Transgender: An umbrella term for individuals whose gender identity doesn’t match the one they were assigned at birth and whose gender expression is not related to their biological sex. Some transgender persons might opt to take hormones or have surgery to further align their appearance with their gender but it is not required to be transgender.
Developing a Transgender Character
Here are some thoughtful questions that you can ask yourself about your character to help you better understand how they see themselves and how they interact with the world:
What gender does your character identify as?
How does this gender manifest and how does your character show/perform it? When did your character discover that their gender identity did not match their assigned gender? What kind of experience was it?
How does your character think/feel about being transgender?
Does it give them an advantage/disadvantage? Is it a big deal to them or not?
Do they deal with gender dysphoria?
If so, how do they handle it? If not, what other identity challenges might they face?
Does your character plan to transition to their gender?
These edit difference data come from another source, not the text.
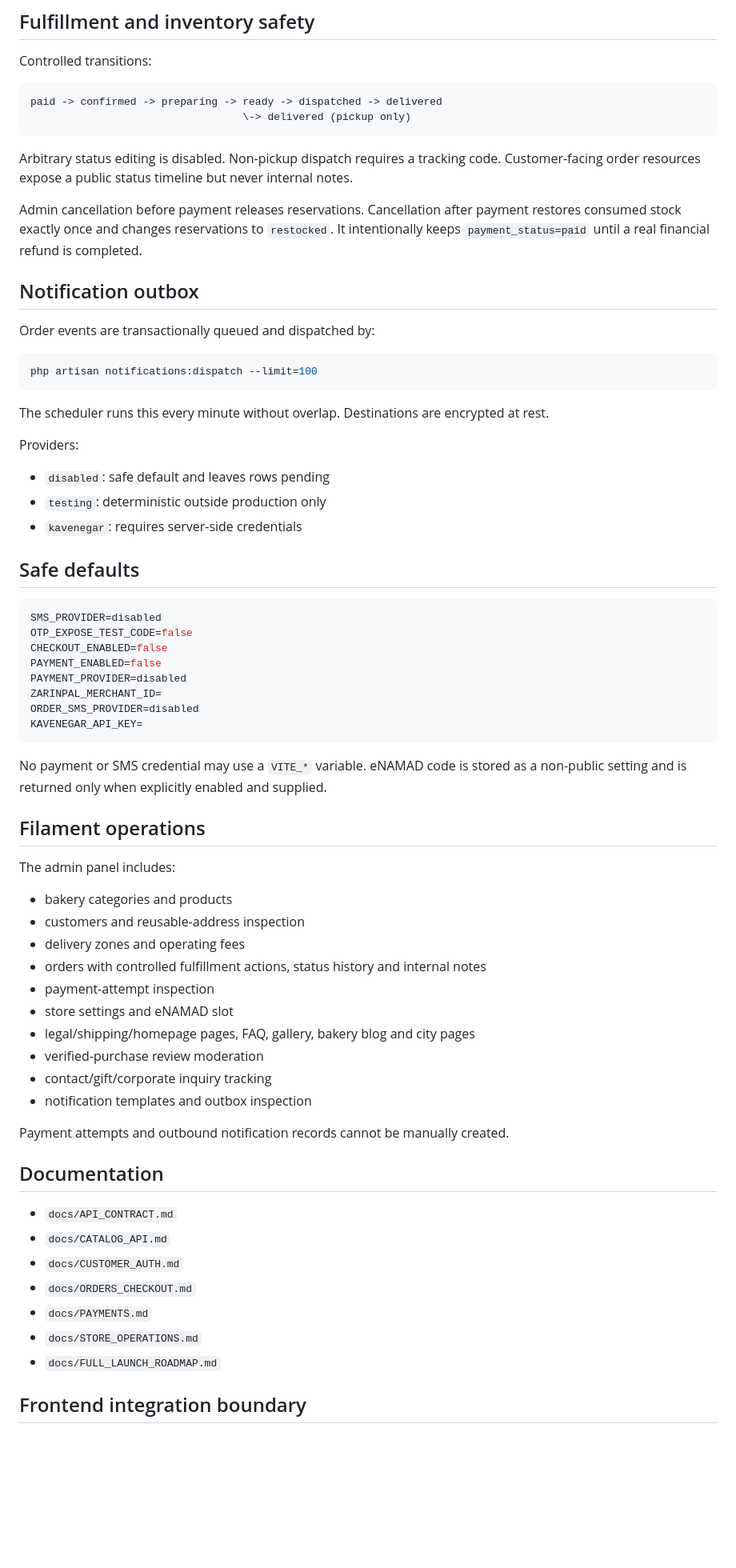
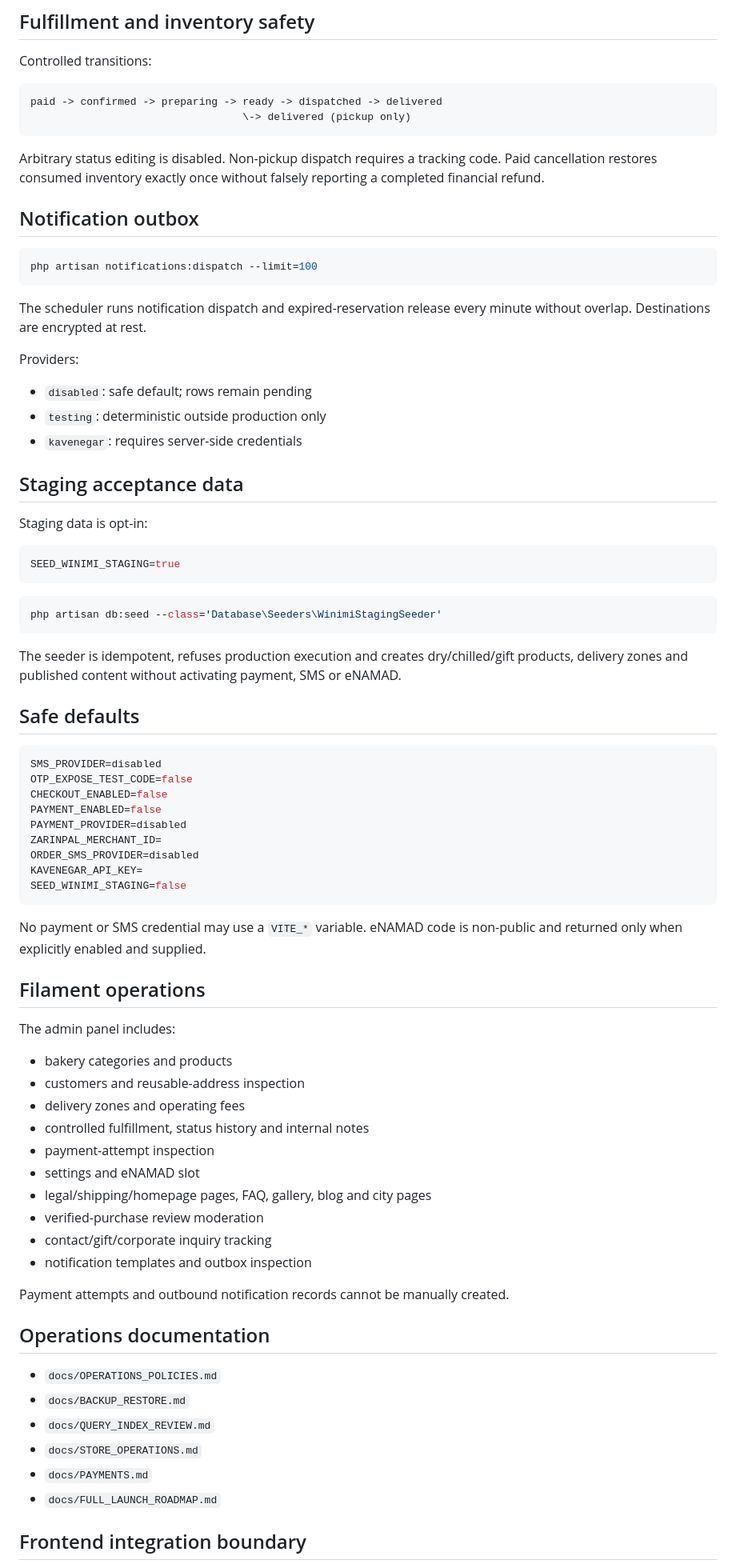
Before and after one commit to sajadkhavas/winimi-bakery-backend, a Markdown page: README.md, the part around one of its changes. Shown at 80% size. GitHub-like rendering; blank space fills up the shorter version.

````diff
--- a/README.md
+++ b/README.md
@@ -165,25 +227,35 @@ paid -> confirmed -> preparing -> ready -> dispatched -> delivered
                                   \-> delivered (pickup only)
 ```
 
-Arbitrary status editing is disabled. Non-pickup dispatch requires a tracking code. Customer-facing order resources expose a public status timeline but never internal notes.
-
-Admin cancellation before payment releases reservations. Cancellation after payment restores consumed stock exactly once and changes reservations to `restocked`. It intentionally keeps `payment_status=paid` until a real financial refund is completed.
+Arbitrary status editing is disabled. Non-pickup dispatch requires a tracking code. Paid cancellation restores consumed inventory exactly once without falsely reporting a completed financial refund.
 
 ## Notification outbox
-
-Order events are transactionally queued and dispatched by:
 
 ```bash
 php artisan notifications:dispatch --limit=100
 ```
 
-The scheduler runs this every minute without overlap. Destinations are encrypted at rest.
+The scheduler runs notification dispatch and expired-reservation release every minute without overlap. Destinations are encrypted at rest.
 
 Providers:
 
-- `disabled`: safe default and leaves rows pending
+- `disabled`: safe default; rows remain pending
 - `testing`: deterministic outside production only
 - `kavenegar`: requires server-side credentials
+
+## Staging acceptance data
+
+Staging data is opt-in:
+
+```env
+SEED_WINIMI_STAGING=true
+```
+
+```bash
+php artisan db:seed --class='Database\Seeders\WinimiStagingSeeder'
+```
+
+The seeder is idempotent, refuses production execution and creates dry/chilled/gift products, delivery zones and published content without activating payment, SMS or eNAMAD.
 
 ## Safe defaults
 
@@ -196,9 +268,10 @@ PAYMENT_PROVIDER=disabled
 ZARINPAL_MERCHANT_ID=
 ORDER_SMS_PROVIDER=disabled
 KAVENEGAR_API_KEY=
+SEED_WINIMI_STAGING=false
 ```
 
-No payment or SMS credential may use a `VITE_*` variable. eNAMAD code is stored as a non-public setting and is returned only when explicitly enabled and supplied.
+No payment or SMS credential may use a `VITE_*` variable. eNAMAD code is non-public and returned only when explicitly enabled and supplied.
 
 ## Filament operations
 
@@ -207,24 +280,23 @@ The admin panel includes:
 - bakery categories and products
 - customers and reusable-address inspection
 - delivery zones and operating fees
-- orders with controlled fulfillment actions, status history and internal notes
+- controlled fulfillment, status history and internal notes
 - payment-attempt inspection
-- store settings and eNAMAD slot
-- legal/shipping/homepage pages, FAQ, gallery, bakery blog and city pages
+- settings and eNAMAD slot
+- legal/shipping/homepage pages, FAQ, gallery, blog and city pages
 - verified-purchase review moderation
 - contact/gift/corporate inquiry tracking
 - notification templates and outbox inspection
 
 Payment attempts and outbound notification records cannot be manually created.
 
-## Documentation
+## Operations documentation
 
-- `docs/API_CONTRACT.md`
-- `docs/CATALOG_API.md`
-- `docs/CUSTOMER_AUTH.md`
-- `docs/ORDERS_CHECKOUT.md`
+- `docs/OPERATIONS_POLICIES.md`
+- `docs/BACKUP_RESTORE.md`
+- `docs/QUERY_INDEX_REVIEW.md`
+- `docs/STORE_OPERATIONS.md`
 - `docs/PAYMENTS.md`
-- `docs/STORE_OPERATIONS.md`
 - `docs/FULL_LAUNCH_ROADMAP.md`
 
 ## Frontend integration boundary
````
Also changed, not shown: other parts of README.md (+94 -29 lines).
Why or why not? If so how do they plan to transition (hormone therapy, surgery?) and what challenges might they face?
How does the character interact with the world?
How does your character want to be perceived by others? How are they actually perceived? How does the society in your story treat your character?
How do other characters react to your character?
Do they use their chosen name and pronouns or not? How does your character handle these reactions?
Writing a Transgender Character
As with writing any character, their gender is just one part of their whole identity. When writing your character here are a few things to keep in mind:
- Keep specific gender traits for your character consistent; name, pronouns and chosen expression. A character worksheet can help you to make sure you keep the details consistent and give you further insight into how your character expresses their gender.
- Don’t fall into gendered stereotypes for gender expression. There is nothing wrong with the stereotyped activities themselves, but be careful about using them to portray a specific gender expression. Remember that some people are gender non-conforming. A female character can act masculine without being trans.
- Personality traits are not gender dependent. How your character expresses their gender should fall in line with their personality. They are still the same person no matter which gender they identify as.
Pronoun usage should match your character’s chosen pronouns unless the character speaking is someone who refuses to address your trans character properly.
As with pronouns, names should stay consistent within a scene. If your character prefers a particular name for their gender identity this should be used when the character is the point of view character in the scene. Other characters might use or disregard their chosen name with appropriate reaction/consequences.
Gender identity is independent from sexual orientation. A person who transitions from male to female and is attracted only to men may identify as a straight woman. A person who transitions from female to male and is attracted to men would most likely identify as a gay male.
Things to Keep in Mind
Transgender people, especially non-white trans women, face extreme violence in Western cultures and most typically in the United States. This violence is mirrored in narratives where they rarely survive. They are most often portrayed as the villain, as a joke or a tragic tale. They rarely have stories that end happily.
It is important to note that crossdressing is not the same as being transgender. Transgender women are not cross-dressers or drag queens. Drag queens are men, typically gay men, who dress like women for the purpose of entertainment. Be aware of the differences between transgender women, cross-dressers, and drag queens. Use the term preferred by the individual. Do not use the word “transvestite” at all, unless someone specifically self-identifies that way.
Tropes are tropes for a reason and most of these are not bad in and of themselves, however like a lot of tropes they often perpetuate harmful stereotypes and thus should be used cautiously. Some include:
Ambiguous Gender Identity| Attractive Bent-Gender| Easy Sex Change| Old Friend, New Gender| Raised as the Opposite Gender| Sex Shifter| Trans Equals Gay| Transgender Fetishization| Trans Nature| Transsexual| Unsettling Gender Reveal| Viewer Gender Confusion| Which Restroom Dilemma| Wrong Genetic Sex
Transgender People in Fiction
Alucard from Hellsing: The Dawn |Myra Breckinridge from Myra Breckinridge | Courier from Marvel Comics | Iphis from Metamorphoses | Roberta Muldoon from The World According to Garp | Princess Ozma from Land of Oz | Miyuki from YuYu Hakusho | Luna from Luna | Emily La Rouche from The Butterfly and the Flame | Brihannala from Mahabharata | Kremissius (Krem) Aclassi from Dragon Age: Inquisition
Tragic Tropes: Transgender Representation in Contemporary Culture
Answers to Your Questions About Transgender People, Gender Identity and Gender Expression
What’s the difference between being transgender or transsexual and having an intersex condition?
S/He Parents of transgender children are faced with a difficult decision, and it’s one they have to make sooner than they ever imagined.
The K-12 Binary Schools are becoming ground zero for clashes over transgender rights.
ABOUT GENDER IDENTITY
How NOT to Write a Trans Character (this post contains language and terms some might find offensive)
What Is a Woman? The dispute between radical feminism and transgenderism.
‘Orange Is The New Black’ Actress Tells Katie Couric Why It’s Not Cool To Ask About Trans People’s ‘Private Parts’